Primary sources link this war to those of the Yakima and Puget Sound Wars in 1855-56. In October 1855, this grand coalition culminated in the nearly simultaneous outbreak of hostilities in three different theatres of war in the Pacific Northwest. Although few authors wrote that a major alliance of Native American nations existed, none could provide conclusive proof until now.
The scope and scale of the Rogue River Indian War was greater than what other authors have previously presented. This conflict was forged with a confederation of Indian tribes not only in the south central valleys of Oregon and northern California but also with the confederated tribes along the southern Oregon and northern California coasts as well as with the Klamath Lake and Modoc tribes east of the Cascades. Many authors unknowingly and incorrectly minimized the number of casualties sustained on all sides and viewed these conflicts in isolation to one another. This conflict was the second deadliest Indian war in the Pacific Northwest with 84 battles and engagements with at least 1,669 sustained casualties on both sides.
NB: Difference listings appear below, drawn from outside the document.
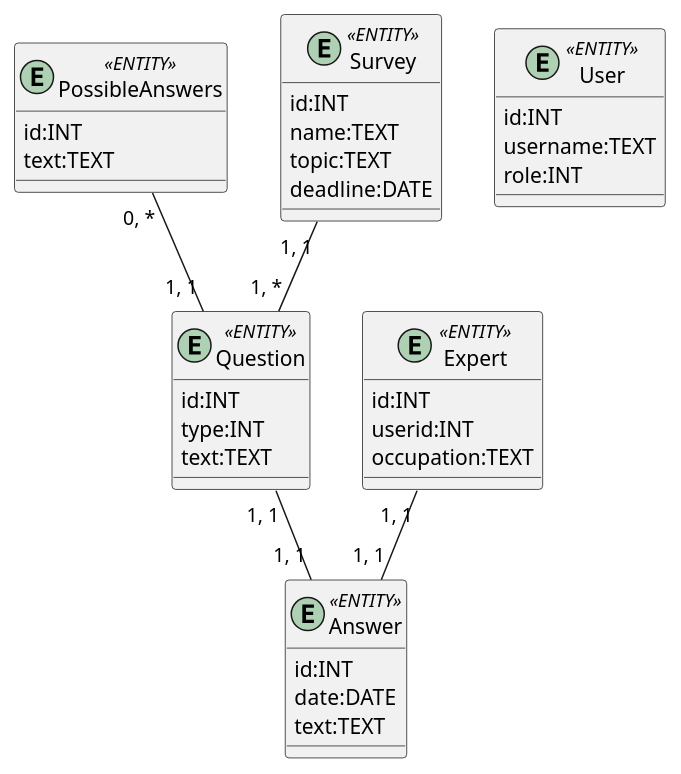
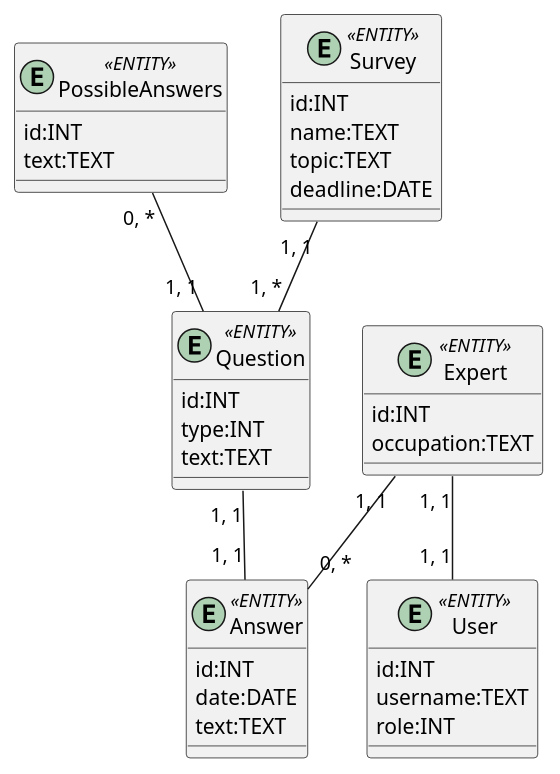
Before and after one commit to anrysliusar/SurvExp: the diagram in src/uml/business-models/ER.puml, drawn with PlantUML. The commit also changed 1 other file, not shown here.

Commit message:
update BEM and ER models

```diff
--- a/src/uml/business-models/ER.puml
+++ b/src/uml/business-models/ER.puml
@@ -1,44 +1,44 @@
 @startuml
 
   entity User <<ENTITY>> {
     id:INT
     username:TEXT
     role:INT
   }
   
   entity Expert <<ENTITY>>{
     id:INT
-    userid:INT
     occupation:TEXT
   }
   
   entity Survey <<ENTITY>>{
     id:INT
     name:TEXT
     topic:TEXT
     deadline:DATE
   }
   
   entity Question <<ENTITY>>{
     id:INT
     type:INT
     text:TEXT
   }
 
   entity Answer <<ENTITY>> {
     id:INT
     date:DATE
     text:TEXT
   }
   
   entity PossibleAnswers <<ENTITY>> {
     id:INT
     text:TEXT
   }
 
   Question "1, *" -u- "1, 1" Survey
+  User "1, 1" -u- "1, 1" Expert
   Answer "1, 1" -u- "1, 1" Question
-  Answer "1, 1" -u- "1, 1" Expert
+  Answer "0, *" -u- "1, 1" Expert
   Question "1, 1" -u- "0, *" PossibleAnswers
       
 @enduml
```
Leading chiefs admitted they had inaugurated the long- planned, deadly war.
As a trained military historian, Edgerton tells the history of this epic conflict through those who participated in it. He brings history alive using thrilling personal exploits and eyewitness accounts by Native Americans, Indian agents, frontiersmen, soldiers, volunteers, and politicians. He provides the official reports of the major battles and engagements with an expert military analysis of the leader’s execution of the battle plans. The superb, colored topographic maps provide excellent detail of the rugged terrain in which the battles were fought.
War Drums Along the Rogue is a compelling, intriguing and exciting must read for those interested in native culture and in the early frontier history of southern Oregon and Northern California.